* **PROBLEM TO SOLVE**
Without including any pictures, reproduce all the lines below word for word.

⁂

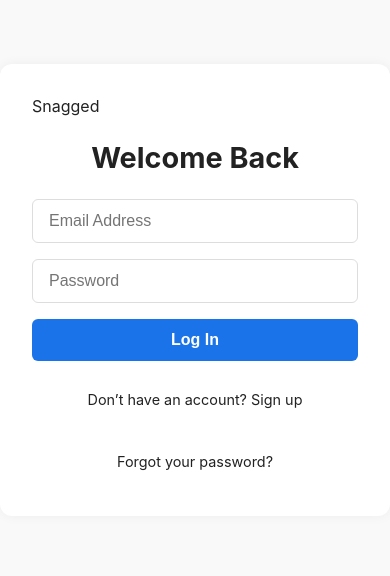
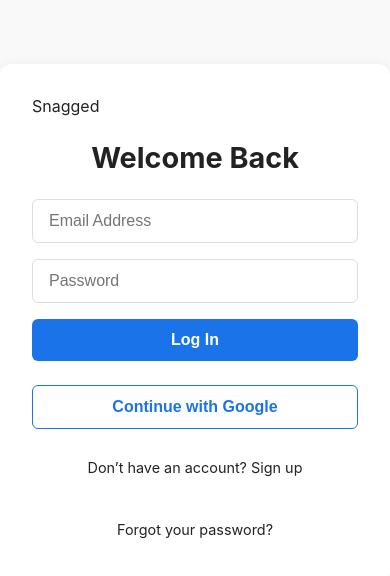
Before and after one commit to JonathanTeklu/jobapplyx, a React (Vite) app in the folder client/: page /login in a window 390 px wide. Shown: the top 576 px of the page. Built offline with nearby package versions, Linux system fonts and the light colour scheme.

Commit message:
google OAuth working

```diff
--- a/client/src/App.css
+++ b/client/src/App.css
@@ -228,5 +228,25 @@ a {
     width: 100%;
     max-width: 350px;
   }
+
+  .google-login-button {
+  margin-top: 0.5rem;
+  padding: 0.75rem;
+  width: 100%;
+  background-color: #ffffff;
+  color: #1a73e8;
+  border: 1px solid #1a73e8;
+  border-radius: 6px;
+  font-weight: 600;
+  font-size: 1rem;
+  transition: all 0.2s ease;
+}
+
+.google-login-button:hover {
+  background-color: #e8f0fe;
+  color: #0f5dd6;
+  border-color: #0f5dd6;
+}
+
 }
 }
--- a/client/src/pages/LoginPage.jsx
+++ b/client/src/pages/LoginPage.jsx
@@ -69,6 +69,14 @@ const LoginPage = () => {
           {loading ? 'Logging in...' : 'Log In'}
         </button>
 
+        <button
+          type="button"
+          className="google-login-button"
+          onClick={() => window.location.href = 'http://localhost:5000/auth/google'}
+        >
+          Continue with Google
+        </button>
+
         <p className="link-text">
           Don’t have an account? <Link to="/signup">Sign up</Link>
         </p>
```
Also changed, not shown: 2 other files (tests, documents, lock files or other folders).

⁂

* **ANSWER**
Before and after one commit to JonathanTeklu/jobapplyx, a React (Vite) app in the folder client/: page /login in a window 390 px wide. Shown: the top 576 px of the page. Built offline with nearby package versions, Linux system fonts and the light colour scheme.

Commit message:
google OAuth working

```diff
--- a/client/src/App.css
+++ b/client/src/App.css
@@ -228,5 +228,25 @@ a {
     width: 100%;
     max-width: 350px;
   }
+
+  .google-login-button {
+  margin-top: 0.5rem;
+  padding: 0.75rem;
+  width: 100%;
+  background-color: #ffffff;
+  color: #1a73e8;
+  border: 1px solid #1a73e8;
+  border-radius: 6px;
+  font-weight: 600;
+  font-size: 1rem;
+  transition: all 0.2s ease;
+}
+
+.google-login-button:hover {
+  background-color: #e8f0fe;
+  color: #0f5dd6;
+  border-color: #0f5dd6;
+}
+
 }
 }
--- a/client/src/pages/LoginPage.jsx
+++ b/client/src/pages/LoginPage.jsx
@@ -69,6 +69,14 @@ const LoginPage = () => {
           {loading ? 'Logging in...' : 'Log In'}
         </button>
 
+        <button
+          type="button"
+          className="google-login-button"
+          onClick={() => window.location.href = 'http://localhost:5000/auth/google'}
+        >
+          Continue with Google
+        </button>
+
         <p className="link-text">
           Don’t have an account? <Link to="/signup">Sign up</Link>
         </p>
```
Also changed, not shown: 2 other files (tests, documents, lock files or other folders).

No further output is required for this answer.